And yet, the gradual increase in the museum’s resources goes directly against the big bang we live through in the 21st century. Every day, the universe is created anew in a great blast of images that invade our screens and become stuck to the cyborg’s vital memory. Every day, the universe is built and expands in an endless explosion fuelled by photographs. Every day, we lose a little more control over a stream of images, making the search for sense all that more difficult.
And yet, identifying themes, common points, echoes and imitations enables us to infiltrate this relentless stream and get closer to the heart of the dormant questions. Before taking photos, we must untake photos: undress the codes that govern the world and which inadvertently provide the serum of oblivion.
Department of Decorative Arts
Walking through the Napoleon III apartments—both a testimony to and testament of Old Regime extravagance—helps us to envisage how humans used to entertain themselves: that is, in the company of other humans. The presence of machines was limited to the rarest of occasions. For example, the taking of a photograph was reserved for exceptional and therefore special events.

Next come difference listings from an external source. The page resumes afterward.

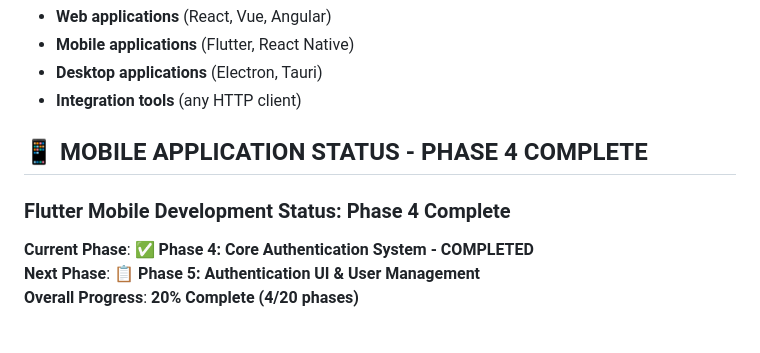
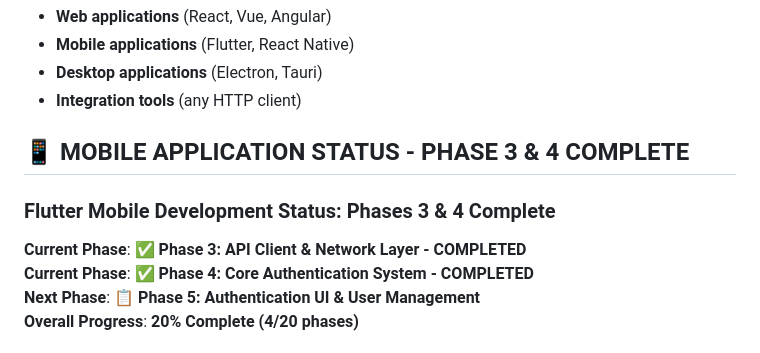
Before and after one commit to bdxygy/wms-01, a Markdown page: CLAUDE.md, the part around the change. GitHub-like rendering.

Commit message:
Phase 4 pre-next

```diff
--- a/CLAUDE.md
+++ b/CLAUDE.md
@@ -185,10 +185,11 @@ The backend API is **production-ready** and fully functional. Frontend teams can
 - **Desktop applications** (Electron, Tauri)
 - **Integration tools** (any HTTP client)
 
-## 📱 **MOBILE APPLICATION STATUS - PHASE 4 COMPLETE**
+## 📱 **MOBILE APPLICATION STATUS - PHASE 3 & 4 COMPLETE**
 
-### **Flutter Mobile Development Status: Phase 4 Complete**
+### **Flutter Mobile Development Status: Phases 3 & 4 Complete**
 
+**Current Phase**: ✅ **Phase 3: API Client & Network Layer - COMPLETED**
 **Current Phase**: ✅ **Phase 4: Core Authentication System - COMPLETED**
 **Next Phase**: 📋 **Phase 5: Authentication UI & User Management**
 **Overall Progress**: **20% Complete (4/20 phases)**
```
Also changed, not shown: 1 other file.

The apartments are located at the heart of the Department of Decorative Arts, which encompasses all kind of crafts and materials, from jewellery and ceramics to furniture and tapestry.
One hundred and fifty years later, humans have switched up the pace. Theirs is the era of immediacy— that is, a time lacking in time—and as such, photography has become the blood that circulates through the veins of our social networks. Watching a video even a couple of minutes long has become an ascetic exercise requiring the kinds of discipline and training monks employ to reach a higher state of mind, an epiphany. And reading a book, whether in paper or electronic form, has become a test of true determination in an environment in which the distractions produced by so many devices would have stopped Ulysses tying himself to the ship’s mast; would have made sure he paid no attention at all to the sirens’ song. Men, like cockroaches, boast astonishing powers of adaptation. However, the logic of their devices teaches them to act according to the action/reaction rule: any time for reflection has disappeared. And without it, the cyborg becomes a predictable piece of data, a replaceable good, a piece of code that thinks it has a life of its own.
Detox Exercises aim to question the technological inebriation we currently experience in our daily lives, and to promote attitudes that allow us to reflect on how we experience art, and to achieve a responsible use of technology.
The exhibition program includes more than 40 detox exercises.
- Containment Exercise:
Visit a museum and look at one artwork. Just one.
- Discovery Exercise:
Go to a museum and follow the first group you see. Every time you cross paths with a new group, follow it, leaving the previous one behind. Repeat the action indefinitely. Look at what the people in each group are looking at and take photographs—if permitted—of everything you see. The exercise is over when a group leads you to the museum’s exit. Go back the following day and repeat the game. You can also play with fellow visitors –each of them must begin following different groups.
- Empathy Exercise:
Approach a museum guard and ask him or her what their favourite artwork is. If possible, also ask why. Look for that work in the museum. Repeat the exercise with all the guards you come across. Write down the name/title of every artwork, and—if permitted—photograph them. Publish a guide or a poster including the photographs and the guards’ words. Visit the museum and gift one copy to every guard in the room. You might call it: “Artworks loved in secret”.